John McGivern is Earlene Hoople in "A Kodachrome Christmas" at the Marcus Center.
John McGivern is Earlene Hoople in "A Kodachrome Christmas" at the Marcus Center. (Photo: Ross Zentner)

Another Christmas with John McGivern

The icons of Christmas in modern Milwaukee. Santa. Rudolph. Scrooge. John McGivern.

As sure as the days getting shorter and doorbuster sales at the mall, Milwaukee's favorite funny man, McGivern, pops up in some kind of Christmas production every year. This season it is the one-man show "A Kodachrome Christmas" in Vogel Hall at the Marcus Center.

The big news is that McGivern is in drag, playing a public access-channel cable TV hostess, Earlene Hoople, presenting her annual holiday program. Here's a little secret.
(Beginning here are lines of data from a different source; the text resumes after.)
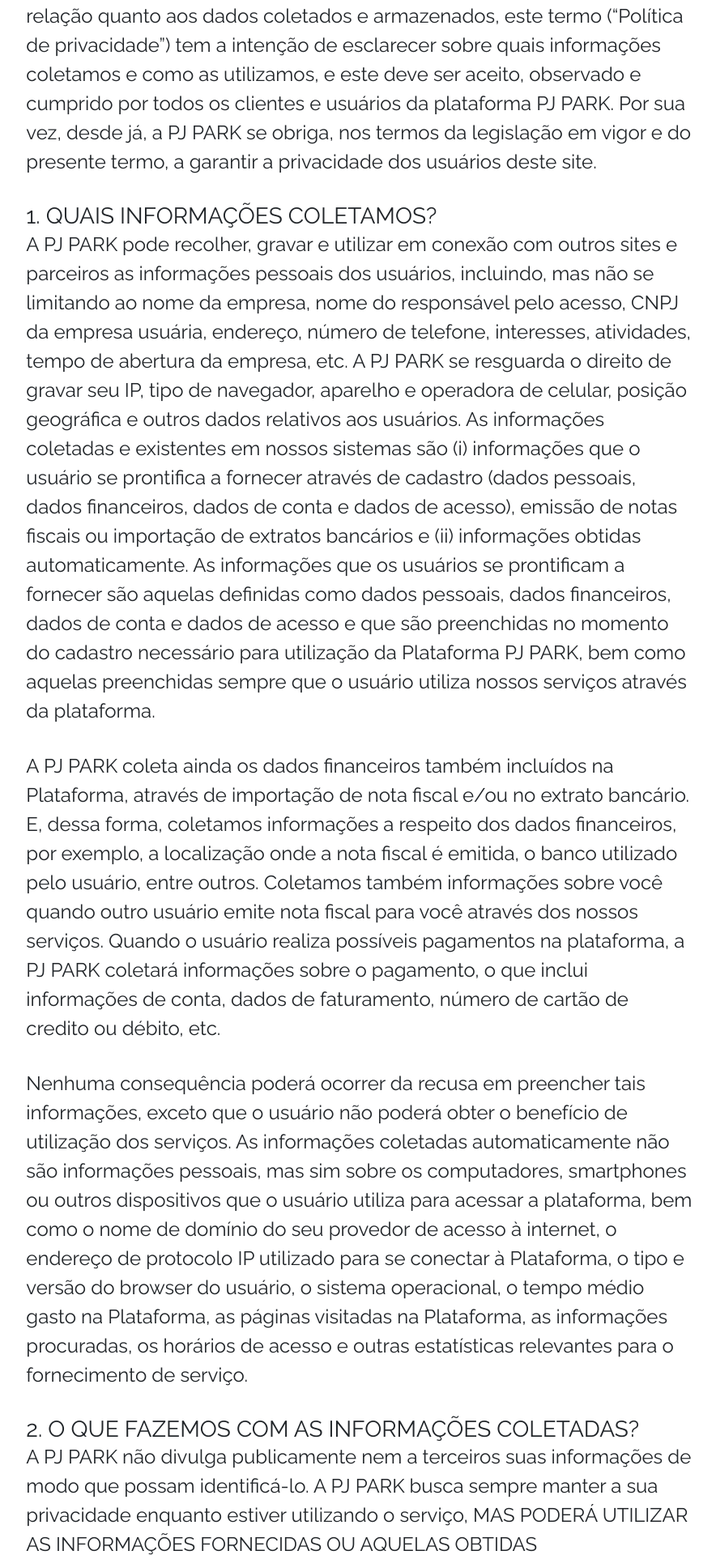
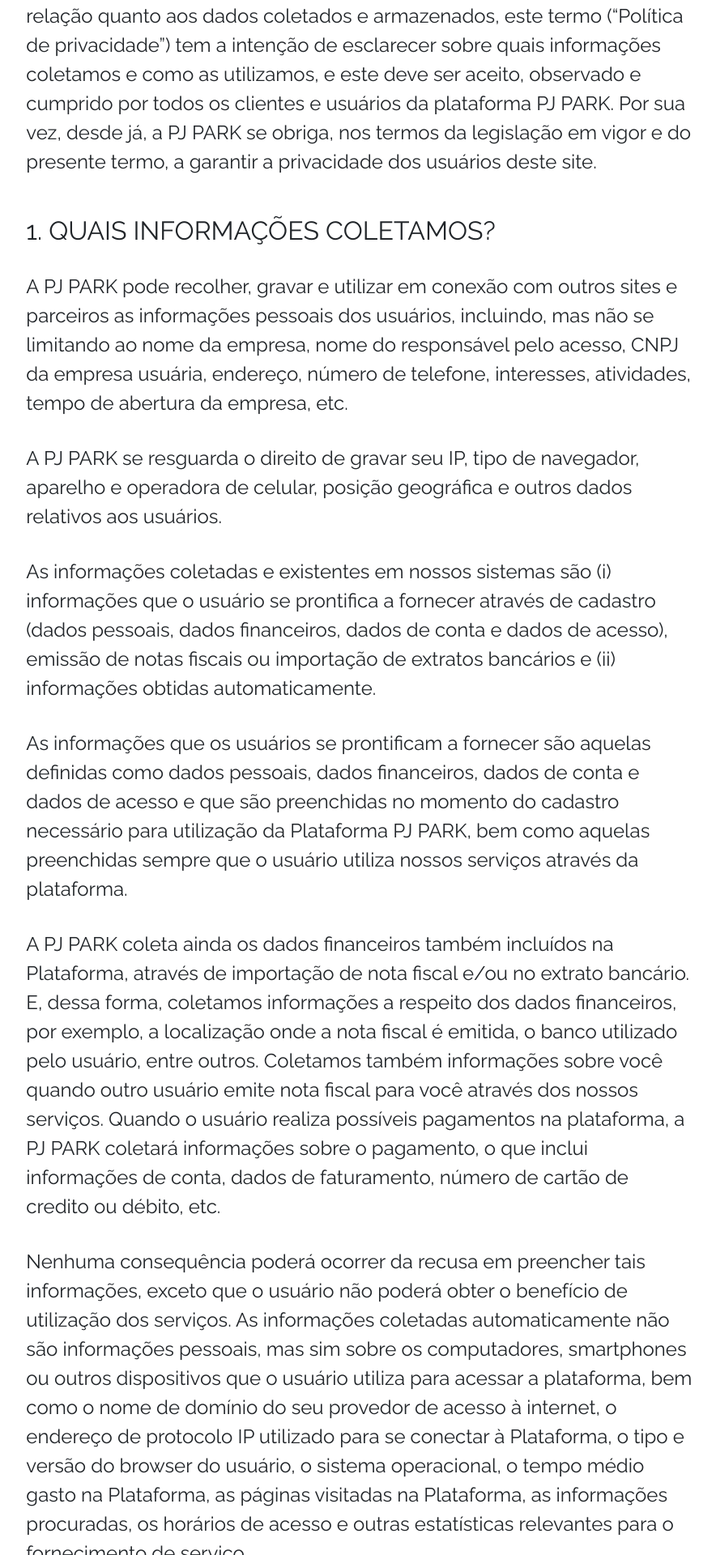
Before and after one commit to dakoctba/pjpark.github.io, a Jekyll site: the page built from politica-de-privacidade.md, in a window 1280 px wide. Shown: the part 314-2234 px from the top of the page at 81% size, without its empty margins (196-1080 px from the left). Built offline with Jekyll 4.4.1, drawn with Linux system fonts in a browser that asks for light colours; some of the changed text lies outside the part shown.

Commit message:
style: post

```diff
--- a/_sass/_post.scss
+++ b/_sass/_post.scss
@@ -16,4 +16,8 @@
       }
     }
   }
+
+  h2 {
+    margin: 2rem 0;
+  }
 }
--- a/politica-de-privacidade.md
+++ b/politica-de-privacidade.md
@@ -6,11 +6,14 @@
 
 A PJ PARK tem como prioridade a manutenção de uma relação de confiança e no intuito de tornar claras as questões de privacidade da relação quanto aos dados coletados e armazenados, este termo (“Política de privacidade”) tem a intenção de esclarecer sobre quais informações coletamos e como as utilizamos, e este deve ser aceito, observado e cumprido por todos os clientes e usuários da plataforma PJ PARK. Por sua vez, desde já, a PJ PARK se obriga, nos termos da legislação em vigor e do presente termo, a garantir a privacidade dos usuários deste site.
 
-### 1. QUAIS INFORMAÇÕES COLETAMOS?
+## 1. QUAIS INFORMAÇÕES COLETAMOS?
 
 A PJ PARK pode recolher, gravar e utilizar em conexão com outros sites e parceiros as informações pessoais dos usuários, incluindo, mas não se limitando ao nome da empresa, nome do responsável pelo acesso, CNPJ da empresa usuária, endereço, número de telefone, interesses, atividades, tempo de abertura da empresa, etc.
+
 A PJ PARK se resguarda o direito de gravar seu IP, tipo de navegador, aparelho e operadora de celular, posição geográfica e outros dados relativos aos usuários.
+
 As informações coletadas e existentes em nossos sistemas são (i) informações que o usuário se prontifica a fornecer através de cadastro (dados pessoais, dados financeiros, dados de conta e dados de acesso), emissão de notas fiscais ou importação de extratos bancários e (ii) informações obtidas automaticamente.
+
 As informações que os usuários se prontificam a fornecer são aquelas definidas como dados pessoais, dados financeiros, dados de conta e dados de acesso e que são preenchidas no momento do cadastro necessário para utilização da Plataforma PJ PARK, bem como aquelas preenchidas sempre que o usuário utiliza nossos serviços através da plataforma.
 
 A PJ PARK coleta ainda os dados financeiros também incluídos na Plataforma, através de importação de nota fiscal e/ou no extrato bancário. E, dessa forma, coletamos informações a respeito dos dados financeiros, por exemplo, a localização onde a nota fiscal é emitida, o banco utilizado pelo usuário, entre outros. Coletamos também informações sobre você quando outro usuário emite nota fiscal para você através dos nossos serviços.
@@ -19,7 +22,7 @@
 Nenhuma consequência poderá ocorrer da recusa em preencher tais informações, exceto que o usuário não poderá obter o benefício de utilização dos serviços.
 As informações coletadas automaticamente não são informações pessoais, mas sim sobre os computadores, smartphones ou outros dispositivos que o usuário utiliza para acessar a plataforma, bem como o nome de domínio do seu provedor de acesso à internet, o endereço de protocolo IP utilizado para se conectar à Plataforma, o tipo e versão do browser do usuário, o sistema operacional, o tempo médio gasto na Plataforma, as páginas visitadas na Plataforma, as informações procuradas, os horários de acesso e outras estatísticas relevantes para o fornecimento de serviço.
 
-### 2. O QUE FAZEMOS COM AS INFORMAÇÕES COLETADAS?
+## 2. O QUE FAZEMOS COM AS INFORMAÇÕES COLETADAS?
 
 A PJ PARK não divulga publicamente nem a terceiros suas informações de modo que possam identificá-lo. A PJ PARK busca sempre manter a sua privacidade enquanto estiver utilizando o serviço, MAS PODERÁ UTILIZAR AS INFORMAÇÕES FORNECIDAS OU AQUELAS OBTIDAS AUTOMATICAMENTE DE FORMA AGREGADA NO INTUITO DE REALIZAR ANÁLISES, ESTUDOS, MELHORIAS DO SISTEMA OU POR FORÇA DE ORDEM JUDICIAL.
 
@@ -32,17 +35,19 @@
 A PJ PARK PODERÁ OFERECER SERVIÇOS PERSONALIZADOS, CONDUZIR PESQUISAS E TESTAR RECURSOS EM DESENVOLVIMENTO.
 
 ALÉM DISSO, A PJ PARK USA AS INFORMAÇÕES PARA OFERECER SERVIÇOS DE CONTABILIDADE PARA EMPRESAS A QUEM SÃO EMITIDAS AS NOTAS FISCAIS DIRETAMENTE NA PLATAFORMA. O USUÁRIO AUTORIZA DESDE JÁ QUE A PJ PARK ACESSE DADOS DOS DESTINATÁRIOS DAS NOTAS FISCAIS EMITIDAS, NO INTUITO DE POSSIBILITAR A OFERTA DE SERVIÇOS PJ PARK.
+
 AS INFORMAÇÕES NÃO SERÃO DIVULGADAS, VENDIDAS OU ALUGADAS PARA QUALQUER ORGANIZAÇÃO OU ENTIDADE, TAMPOUCO COM ELAS SERÁ FEITA PERMUTA SEM ANTES COMUNICAR AO USUÁRIO E OBTER SEU CONSENTIMENTO EXPRESSO, COM EXCEÇÃO DE INFORMAÇÕES EXIGIDAS POR LEIS OU POR ORDEM JUDICIAL.
 
 Os “cookies” depositados nas máquinas dos usuários não coleta informações identificadoras do Usuário, mas apresenta informações de forma global e são necessários para aperfeiçoar a navegação na plataforma. A PJ PARK contabiliza os números de visitas em seu site e em todas as suas páginas subjacentes, inclusive mediante utilização de cookies, de forma a melhorar a qualidade dos serviços prestados.
 
 AS ANÁLISES ESTATÍSTICAS E GENÉRICAS SOBRE O COMPORTAMENTO DOS USUÁRIOS PODERÃO SER PARTILHADAS, MAS O USUÁRIO NUNCA SERÁ INDIVIDUALMENTE IDENTIFICADO.
 AO PREENCHER O FORMULÁRIO E FORNECER AS INFORMAÇÕES À PJ PARK, O USUÁRIO DECLARA QUE PERMITE O PROCESSAMENTO DE DADOS PESSOAIS CONFORME ESTABELECIDO NESTE TERMO.
+
 Na plataforma pode conter links a outros web sites. E a presente declaração de privacidade não abrange os referidos sites, não podendo a PJ PARK ser responsabilizada pelas práticas de privacidade de outros sites.
 
 A PJ PARK reserva-se o direito de alterar a presente política a qualquer tempo, informando o usuário no prazo de 30 (trinta) dias antes do início de sua vigência para que o usuário tome ciência e expresse nova concordância. CASO O USUÁRIO NÃO CONCORDE COM A NOVA POLÍTICA, DEVE INFORMAR TÃO LOGO TOME CIÊNCIA DA ALTERAÇÃO, DE MODO A VIABILIZAR UMA REGULAR RESCISÃO CONTRATUAL ENTRE A EMPRESA E O USUÁRIO, OBSERVADOS SEMPRE O CONTRATO DE PRESTAÇÃO DE SERVIÇOS E A POLÍTICA DE ARMAZENAMENTO DE INFORMAÇÕES VIGENTES NO PRESENTE MOMENTO.
 
-### 3. DO ARMAZENAMENTO E EXCLUSÃO DAS INFORMAÇÕES E DADOS PESSOAIS
+## 3. DO ARMAZENAMENTO E EXCLUSÃO DAS INFORMAÇÕES E DADOS PESSOAIS
 
 O usuário poderá ter acesso às suas informações pessoais que inclui no momento do cadastro e às informações que incluiu na plataforma através do acesso à plataforma.
 
@@ -54,7 +59,7 @@
 
 Caso o usuário tenha qualquer dúvida quanto à presente política de privacidade, poderá entrar em contato com a PJ PARK através da plataforma ou atendimento online junto ao site https://pjpark.com.br.
 
-### 4. DEFINIÇÕES
+## 4. DEFINIÇÕES
 
 4.1. PJ PARK – Quando mencionamos “PJ PARK” no presente termos, o usuário deve ter ciência que referimo-nos à empresa PJ PARK LTDA. (CNPJ 36.489.120/0001-41), a qual é empresa desenvolvera da Plataforma PJ PARK e detentora de todo e qualquer direito relacionado a ela.
 
```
He is kind of cute as a girl.

"A Kodachrome Christmas" was authored and directed by Pat Hazell, who previously worked with McGivern on "The Wonder Bread Years" and "Bunkbed Brothers," and although it was not written specifically for Milwaukee, the script has been adapted to include many local references. Ozaukee County gets a lot of attention.

Most of the show is standup comedy in costume on a set, and that is what McGivern does best. His comic patter is entertaining, albeit rather sophomoric, and the multiple sight gags are fun. There are plenty of puns and a few slightly naughty jokes.

Pre-recorded ersatz television commercials projected on a screen come from the "Saturday Night Live" school of advertising spoofery.

Following a formula that McGivern has developed over the years, "Kodachrome" turns sentimental towards the end. He has gone to the well once too often with that device, and it comes across as weak and strained here.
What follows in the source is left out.